Abdullah Abdullah claims victory in Afghanistan election
Abdullah Abdullah, Afghanistan's chief executive and President Ashraf Ghani's top rival, has claimed victory after the first round of voting in the presidential election over the weekend, though official counting is still under way.
"We have the most votes in this election," Abdullah said at a news conference on Monday.
"The results will be announced by the IEC [Independent Election Commission], but we have the most votes. The election is not going to go to a second round."
Abdullah, who is seeking the presidency for the third time after losing in 2009 and 2014, said his team would "make the new government".
Abdullah has shared power with Ghani over the past five years in a so-called unity government formed by the United States in the wake of allegations of widespread fraud and corruption in the 2014 polls.
Electoral body slams Abdullah
Senior IEC official Habib Rahman Nang immediately slammed Abdullah's announcement as premature.
"No candidate has the right to declare himself the winner," he said. "According to the law, it is the IEC that decides who is the winner."
Results are not expected until October 19. Candidates need more than 50 percent of the vote to be declared an outright winner, or else the top two will head for a second round in November.
The vote held on Saturday saw a low turnout because of the threat of attacks, a muted campaign and concerns over fraud.
Election officials have said the result would be the purest yet, with equipment such as biometric fingerprint readers and better training for poll workers ensuring the vote was fair.
However, Abdullah claimed in Monday's remarks that "some government officials" meddled in the election process. He did not give any details on his allegation.
His remarks follow the release on social media of several videos purporting to show election workers stuffing ballots.
United Nations Secretary-General Antonio Guterres earlier commended "all Afghans who exercised their democratic voice", and "congratulates them on their commitment to selecting their leaders through the ballot box."
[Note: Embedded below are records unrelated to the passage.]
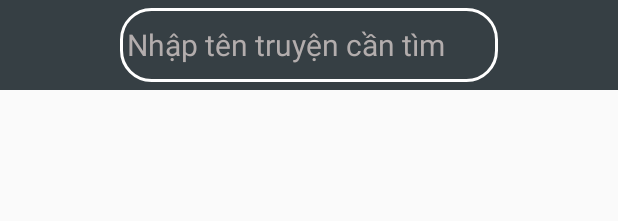
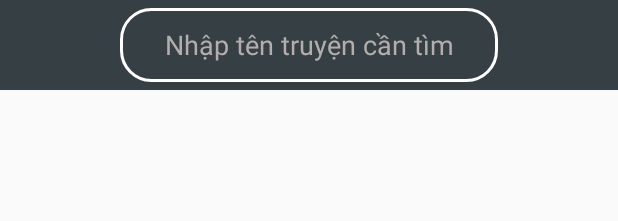
Before and after one commit to ngo2016/HakoLightnovelClone, an Android app: the layout activity_main.xml on its own in the app's theme, with its tools: preview values and no code run, on a phone screen of 412 x 824 dp. Shown: the top 221 px of the screen. Run offline under Robolectric (Android 15) with nearby library versions, the phone set to English and light mode, and no system bars.

```diff
--- a/app/src/main/res/layout/activity_main.xml
+++ b/app/src/main/res/layout/activity_main.xml
@@ -14,7 +14,7 @@
         android:gravity="center">
 
         <EditText
-            android:id="@+id/editText"
+            android:id="@+id/etSearch"
             android:layout_width="match_parent"
             android:layout_height="match_parent"
             android:layout_marginLeft="80dp"
@@ -22,10 +22,12 @@
             android:layout_marginRight="80dp"
             android:layout_marginBottom="5dp"
             android:background="@drawable/bacground_edit"
-            android:hint=" Nhập tên truyện cần tìm"
+            android:gravity="center"
+            android:hint="Nhập tên truyện cần tìm"
+            android:singleLine="false"
             android:textColor="#fff"
             android:textColorHint="#B3ADAD"
-            android:textSize="20sp" />
+            android:textSize="18sp" />
     </RelativeLayout>
 
     <GridView
```
Also changed, not shown: app/src/main/java/com/test/hakolightnovelclone/LightnovelAdapter.java (+17 -2 lines), app/src/main/java/com/test/hakolightnovelclone/MainActivity.java (+23 -0 lines).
Authorities heralded Saturday's election as a success because the Taliban was unable to pull off a large-scale attack resulting in high casualty numbers, and there were fewer technical difficulties than some had feared.